• [PROBLEM REQUIREMENTS]: Records follow. Select each line holding "MEAN".

Revision tracking records:
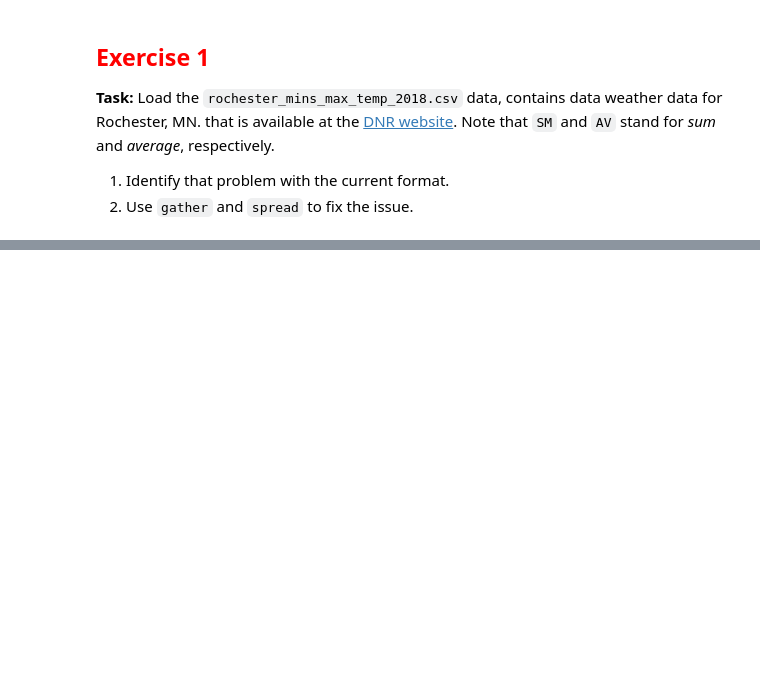
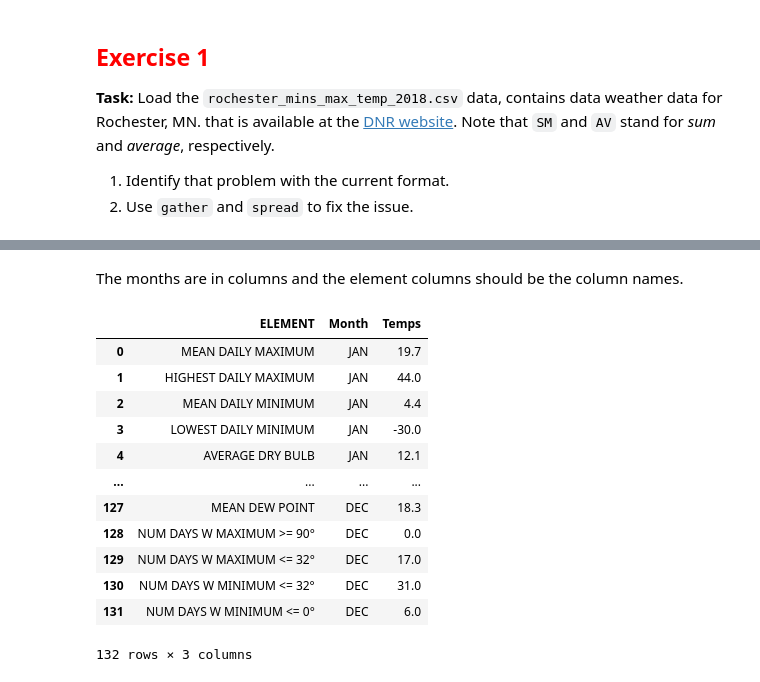
Before and after one commit to brycebanton/joining_tables_and_aggregations, a Jupyter notebook: 6_3_stack_unstack_and_the_golden_rule.ipynb, the cells around one changed output, grey strips where cells are left out. Saved outputs shown, nothing was run; the diff lists cells and outputs as text; code cells hidden in the pictures; blank space fills up the shorter version.

```diff
--- a/6_3_stack_unstack_and_the_golden_rule.ipynb
+++ b/6_3_stack_unstack_and_the_golden_rule.ipynb
@@ -159,0 +162,20 @@ temps.head()
+# %% [markdown]
+The months are in columns and the element columns should be the column names.
+# %%
+temps_gathered = (temps
+ >> gather('Month','Temps',columns_from('JAN')))
+temps_gathered
+# %% [output]
+|  | ELEMENT | Month | Temps |
+| 0 | MEAN DAILY MAXIMUM | JAN | 19.7 |
+| 1 | HIGHEST DAILY MAXIMUM | JAN | 44.0 |
+| 2 | MEAN DAILY MINIMUM | JAN | 4.4 |
+| 3 | LOWEST DAILY MINIMUM | JAN | -30.0 |
+| 4 | AVERAGE DRY BULB | JAN | 12.1 |
+| ... | ... | ... | ... |
+| 127 | MEAN DEW POINT | DEC | 18.3 |
+| 128 | NUM DAYS W MAXIMUM >= 90° | DEC | 0.0 |
+| 129 | NUM DAYS W MAXIMUM <= 32° | DEC | 17.0 |
+| 130 | NUM DAYS W MINIMUM <= 32° | DEC | 31.0 |
+| 131 | NUM DAYS W MINIMUM <= 0° | DEC | 6.0 |
+132 rows × 3 columns
```
Also changed, not shown: parts of 4 cells of this notebook, 4 other files.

• [RESPONSE]:
+| 0 | MEAN DAILY MAXIMUM | JAN | 19.7 |
+| 2 | MEAN DAILY MINIMUM | JAN | 4.4 |
+| 127 | MEAN DEW POINT | DEC | 18.3 |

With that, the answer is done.